ThatGayGringo / Instagram

Picture this: You’ve made the long, difficult journey to Machu Picchu, taking a variety of planes and trains and buses to get there, and now finally, you’re inside the grounds. You begin to explore the more than 500-year-old site, marveling at its ancient structures, its surreal terraces and ramps. Life is sweet; the world is wonderful and mysterious. But at some point —and for some unknown reason— you sneak into a sacred temple constructed half a millennium ago, drop your pants, and POOP one of the greatest marvels this world has to offer. This actually happened.

Six tourists emptied their bowels inside the hallowed grounds of an Incan worshipping room: There’s something deeply wrong with some people.

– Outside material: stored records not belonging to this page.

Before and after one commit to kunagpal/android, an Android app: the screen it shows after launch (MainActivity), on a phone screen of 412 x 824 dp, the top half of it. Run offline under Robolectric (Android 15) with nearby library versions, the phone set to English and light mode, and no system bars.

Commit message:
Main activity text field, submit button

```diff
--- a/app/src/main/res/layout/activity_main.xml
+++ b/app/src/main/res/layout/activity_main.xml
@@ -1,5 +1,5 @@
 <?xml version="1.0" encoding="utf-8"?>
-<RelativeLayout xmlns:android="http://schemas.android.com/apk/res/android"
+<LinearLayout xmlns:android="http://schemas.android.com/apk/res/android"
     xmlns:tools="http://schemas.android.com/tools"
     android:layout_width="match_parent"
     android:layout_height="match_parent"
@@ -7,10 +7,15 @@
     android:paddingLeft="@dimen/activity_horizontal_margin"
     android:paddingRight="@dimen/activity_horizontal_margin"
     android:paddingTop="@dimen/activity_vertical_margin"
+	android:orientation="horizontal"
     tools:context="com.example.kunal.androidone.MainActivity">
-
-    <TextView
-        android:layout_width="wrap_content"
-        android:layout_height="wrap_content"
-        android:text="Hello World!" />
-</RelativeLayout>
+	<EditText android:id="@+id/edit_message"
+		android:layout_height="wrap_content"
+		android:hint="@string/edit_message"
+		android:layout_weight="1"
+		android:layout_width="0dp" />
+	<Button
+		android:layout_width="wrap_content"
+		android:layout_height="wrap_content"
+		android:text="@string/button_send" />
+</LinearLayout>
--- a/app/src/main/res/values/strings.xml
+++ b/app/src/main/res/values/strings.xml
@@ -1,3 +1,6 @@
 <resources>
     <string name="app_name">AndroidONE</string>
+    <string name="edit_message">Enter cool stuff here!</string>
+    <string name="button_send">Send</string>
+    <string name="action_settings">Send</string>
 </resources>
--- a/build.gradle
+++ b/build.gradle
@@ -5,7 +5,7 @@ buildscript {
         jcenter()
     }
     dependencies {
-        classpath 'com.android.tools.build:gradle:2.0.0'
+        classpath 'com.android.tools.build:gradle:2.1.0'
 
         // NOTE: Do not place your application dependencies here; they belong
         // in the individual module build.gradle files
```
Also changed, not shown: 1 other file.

For some inexplicable reason, that’s exactly what a group of tourists allegedly did over the weekend, France 24 reports. Six people in their twenties and early thirties were arrested on Sunday after Peruvian authorities caught them in a restricted area of Machu Picchu’s Temple of the Sun, a revered part of the UNESCO World Heritage Site.

Park rangers and police found feces inside of the temple.

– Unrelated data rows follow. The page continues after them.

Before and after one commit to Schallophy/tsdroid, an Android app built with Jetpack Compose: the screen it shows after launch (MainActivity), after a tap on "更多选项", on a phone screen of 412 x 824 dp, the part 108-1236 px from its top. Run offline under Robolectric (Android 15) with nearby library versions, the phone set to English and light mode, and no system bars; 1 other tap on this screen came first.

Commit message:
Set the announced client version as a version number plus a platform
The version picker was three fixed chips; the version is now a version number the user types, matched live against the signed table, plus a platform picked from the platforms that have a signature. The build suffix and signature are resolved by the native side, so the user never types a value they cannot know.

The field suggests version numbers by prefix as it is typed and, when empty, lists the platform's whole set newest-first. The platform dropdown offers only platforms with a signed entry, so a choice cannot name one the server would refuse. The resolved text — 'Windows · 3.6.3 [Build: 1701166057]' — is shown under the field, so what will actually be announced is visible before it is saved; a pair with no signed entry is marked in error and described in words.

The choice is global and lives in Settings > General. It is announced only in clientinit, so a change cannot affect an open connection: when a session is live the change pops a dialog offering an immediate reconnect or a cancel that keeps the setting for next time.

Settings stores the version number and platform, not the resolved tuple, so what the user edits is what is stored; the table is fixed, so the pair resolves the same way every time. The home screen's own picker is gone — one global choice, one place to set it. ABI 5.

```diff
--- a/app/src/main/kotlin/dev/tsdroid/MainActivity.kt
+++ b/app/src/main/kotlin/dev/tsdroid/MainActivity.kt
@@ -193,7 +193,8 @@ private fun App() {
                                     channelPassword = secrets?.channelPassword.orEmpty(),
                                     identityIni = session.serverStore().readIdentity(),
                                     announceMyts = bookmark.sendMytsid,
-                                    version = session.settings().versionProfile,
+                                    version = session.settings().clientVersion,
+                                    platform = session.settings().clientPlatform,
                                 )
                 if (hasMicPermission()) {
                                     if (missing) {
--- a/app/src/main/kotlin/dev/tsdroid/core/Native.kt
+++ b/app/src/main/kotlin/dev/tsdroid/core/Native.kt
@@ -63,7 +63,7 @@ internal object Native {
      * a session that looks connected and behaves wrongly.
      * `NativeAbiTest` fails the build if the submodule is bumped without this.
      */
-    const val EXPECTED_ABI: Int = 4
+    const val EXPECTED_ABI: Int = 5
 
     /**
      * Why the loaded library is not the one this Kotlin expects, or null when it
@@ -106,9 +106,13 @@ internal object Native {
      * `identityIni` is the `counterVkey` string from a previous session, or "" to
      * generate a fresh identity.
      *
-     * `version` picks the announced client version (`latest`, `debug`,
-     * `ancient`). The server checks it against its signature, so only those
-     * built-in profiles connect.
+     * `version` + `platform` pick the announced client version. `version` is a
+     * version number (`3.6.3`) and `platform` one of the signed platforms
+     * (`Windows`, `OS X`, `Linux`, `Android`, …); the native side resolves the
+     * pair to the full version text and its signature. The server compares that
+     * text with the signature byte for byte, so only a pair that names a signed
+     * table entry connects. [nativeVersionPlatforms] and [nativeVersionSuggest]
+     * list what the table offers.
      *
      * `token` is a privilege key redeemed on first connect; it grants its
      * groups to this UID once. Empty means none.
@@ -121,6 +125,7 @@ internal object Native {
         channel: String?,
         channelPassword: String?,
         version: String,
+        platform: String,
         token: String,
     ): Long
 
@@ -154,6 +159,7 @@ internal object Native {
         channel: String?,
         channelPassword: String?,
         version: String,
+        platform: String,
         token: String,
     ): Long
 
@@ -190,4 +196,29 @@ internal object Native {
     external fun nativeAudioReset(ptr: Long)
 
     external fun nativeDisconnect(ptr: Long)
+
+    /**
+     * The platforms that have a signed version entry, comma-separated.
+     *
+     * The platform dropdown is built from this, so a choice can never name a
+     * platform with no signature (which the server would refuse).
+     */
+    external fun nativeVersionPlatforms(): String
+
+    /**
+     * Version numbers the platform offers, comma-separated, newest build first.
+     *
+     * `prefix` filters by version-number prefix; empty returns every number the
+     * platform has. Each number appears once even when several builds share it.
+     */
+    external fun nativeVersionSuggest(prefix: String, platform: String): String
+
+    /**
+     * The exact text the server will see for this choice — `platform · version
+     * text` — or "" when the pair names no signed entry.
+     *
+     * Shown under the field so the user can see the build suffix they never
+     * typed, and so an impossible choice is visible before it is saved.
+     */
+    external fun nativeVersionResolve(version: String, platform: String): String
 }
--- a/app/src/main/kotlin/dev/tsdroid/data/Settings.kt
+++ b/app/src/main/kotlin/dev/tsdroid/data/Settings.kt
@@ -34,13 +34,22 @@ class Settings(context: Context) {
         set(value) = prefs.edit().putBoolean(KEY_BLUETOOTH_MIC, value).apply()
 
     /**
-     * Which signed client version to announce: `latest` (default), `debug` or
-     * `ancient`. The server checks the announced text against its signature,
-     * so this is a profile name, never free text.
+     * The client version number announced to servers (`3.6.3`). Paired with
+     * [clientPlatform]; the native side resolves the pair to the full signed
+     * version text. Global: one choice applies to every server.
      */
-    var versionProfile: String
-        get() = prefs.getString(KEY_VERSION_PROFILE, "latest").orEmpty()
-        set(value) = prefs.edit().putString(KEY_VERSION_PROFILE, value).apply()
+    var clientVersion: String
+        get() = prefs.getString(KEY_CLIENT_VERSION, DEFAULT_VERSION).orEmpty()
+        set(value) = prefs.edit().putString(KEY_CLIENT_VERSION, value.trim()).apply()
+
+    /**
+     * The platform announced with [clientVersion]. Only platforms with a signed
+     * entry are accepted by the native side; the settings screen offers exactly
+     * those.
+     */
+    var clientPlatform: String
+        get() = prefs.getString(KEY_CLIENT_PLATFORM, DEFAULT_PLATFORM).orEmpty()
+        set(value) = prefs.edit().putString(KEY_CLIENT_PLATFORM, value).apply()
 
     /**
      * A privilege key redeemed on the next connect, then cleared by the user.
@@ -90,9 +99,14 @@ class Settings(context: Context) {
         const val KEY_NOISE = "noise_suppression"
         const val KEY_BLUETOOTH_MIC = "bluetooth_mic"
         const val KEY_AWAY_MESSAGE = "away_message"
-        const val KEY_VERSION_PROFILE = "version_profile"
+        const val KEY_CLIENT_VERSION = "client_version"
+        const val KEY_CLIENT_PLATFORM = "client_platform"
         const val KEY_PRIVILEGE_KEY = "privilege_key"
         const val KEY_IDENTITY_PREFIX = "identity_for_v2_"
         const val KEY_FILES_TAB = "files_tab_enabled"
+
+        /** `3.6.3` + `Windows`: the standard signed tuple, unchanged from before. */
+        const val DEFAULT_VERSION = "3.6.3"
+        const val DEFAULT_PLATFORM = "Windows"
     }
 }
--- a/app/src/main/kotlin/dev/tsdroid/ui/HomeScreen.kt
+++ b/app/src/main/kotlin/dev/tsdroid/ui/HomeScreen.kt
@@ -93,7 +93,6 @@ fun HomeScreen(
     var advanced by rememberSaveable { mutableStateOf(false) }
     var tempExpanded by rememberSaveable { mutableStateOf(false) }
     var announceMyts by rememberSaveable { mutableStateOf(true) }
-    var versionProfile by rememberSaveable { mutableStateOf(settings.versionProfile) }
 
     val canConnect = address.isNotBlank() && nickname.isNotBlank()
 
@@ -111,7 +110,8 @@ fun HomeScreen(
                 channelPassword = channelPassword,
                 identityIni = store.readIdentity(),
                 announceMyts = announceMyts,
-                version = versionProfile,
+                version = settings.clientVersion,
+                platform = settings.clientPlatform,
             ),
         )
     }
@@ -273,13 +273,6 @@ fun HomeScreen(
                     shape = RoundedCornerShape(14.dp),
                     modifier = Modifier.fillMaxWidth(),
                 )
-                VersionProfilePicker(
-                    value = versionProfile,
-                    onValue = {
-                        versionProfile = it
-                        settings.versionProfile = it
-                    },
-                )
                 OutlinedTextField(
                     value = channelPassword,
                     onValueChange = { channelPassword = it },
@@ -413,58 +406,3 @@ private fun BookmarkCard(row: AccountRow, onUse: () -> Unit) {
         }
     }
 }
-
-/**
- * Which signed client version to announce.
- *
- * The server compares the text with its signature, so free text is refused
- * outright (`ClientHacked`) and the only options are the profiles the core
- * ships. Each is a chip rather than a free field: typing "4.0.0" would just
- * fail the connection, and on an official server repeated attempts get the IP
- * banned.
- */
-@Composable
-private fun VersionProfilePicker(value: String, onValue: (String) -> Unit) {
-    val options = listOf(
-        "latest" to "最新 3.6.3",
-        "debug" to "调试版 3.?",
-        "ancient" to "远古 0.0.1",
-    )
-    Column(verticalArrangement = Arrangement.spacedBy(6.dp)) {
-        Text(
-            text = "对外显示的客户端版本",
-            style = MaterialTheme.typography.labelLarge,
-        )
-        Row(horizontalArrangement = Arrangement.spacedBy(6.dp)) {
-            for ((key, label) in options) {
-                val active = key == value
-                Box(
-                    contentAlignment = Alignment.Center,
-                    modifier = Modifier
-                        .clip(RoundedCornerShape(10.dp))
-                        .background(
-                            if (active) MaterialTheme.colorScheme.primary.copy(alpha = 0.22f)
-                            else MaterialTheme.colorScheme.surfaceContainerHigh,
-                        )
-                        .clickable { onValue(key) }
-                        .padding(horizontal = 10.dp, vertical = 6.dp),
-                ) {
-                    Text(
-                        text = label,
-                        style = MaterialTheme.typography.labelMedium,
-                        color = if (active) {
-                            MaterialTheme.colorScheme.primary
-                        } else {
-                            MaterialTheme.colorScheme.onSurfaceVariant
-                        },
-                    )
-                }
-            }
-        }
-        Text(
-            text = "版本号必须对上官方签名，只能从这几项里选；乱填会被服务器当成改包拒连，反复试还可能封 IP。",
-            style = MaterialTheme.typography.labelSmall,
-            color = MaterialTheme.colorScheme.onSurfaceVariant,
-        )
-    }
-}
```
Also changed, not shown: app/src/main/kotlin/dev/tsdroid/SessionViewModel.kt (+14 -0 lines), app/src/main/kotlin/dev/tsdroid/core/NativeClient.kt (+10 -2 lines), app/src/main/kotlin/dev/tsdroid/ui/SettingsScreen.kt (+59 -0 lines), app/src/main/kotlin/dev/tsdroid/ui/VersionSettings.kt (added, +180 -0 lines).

The Temple of the Sun had also been damaged after a piece of stone had “broken off a wall and caused a crack in the floor,” regional police chief Wilbert Leyva told Andina, a local news agency. “The six tourists are being detained and investigated by the public ministry for the alleged crime against cultural heritage,” Leyva said.

The group was made up of one French, two Brazilians, two Argentines and a Chilean, according to police.

They face at least four years in prison if found guilty of damaging Peru’s heritage. Several parts of the semicircular Temple of the Sun are off limits to tourists for preservation reasons.

Worshipers at the temple would make offerings to the sun.

The sun was considered the most important deity in the Inca empire as well as other pre-Inca civilizations in the Andean region. The Machu Picchu estate—which includes three distinct areas for agriculture, housing and religious ceremonies—is the most iconic site from the Inca empire that ruled a large swathe of western South America for 100 years before the Spanish conquest in the 16th century.

Three Argentines, a Brazilian, a Chilean and a French woman make up the group.

Local media reported that all the tourists were aged between 20 and 32. In 2014, authorities denounced a trend that saw tourists getting naked at the sacred location. Four American tourists were detained in March of that year forremoving their clothes and posing for photos at the site. In a pair of separate incidents earlier in the same week, two Canadians and two Australians were detained for stripping down for pictures there.

Machu Picchu, means “old mountain” in the Quechua language indigenous to the area.

The historic site is at the top of a lush mountain and was built during the reign of the Inca emperor Pachacuti (1438-1471). It lies around 100 kilometers (60 miles) from the Andean city of Cusco, the old Inca capital in southeastern Peru. The site was rediscovered in 1911 by the American explorer Hiram Bingham. UNESCO declared it a World Heritage Site in 1983.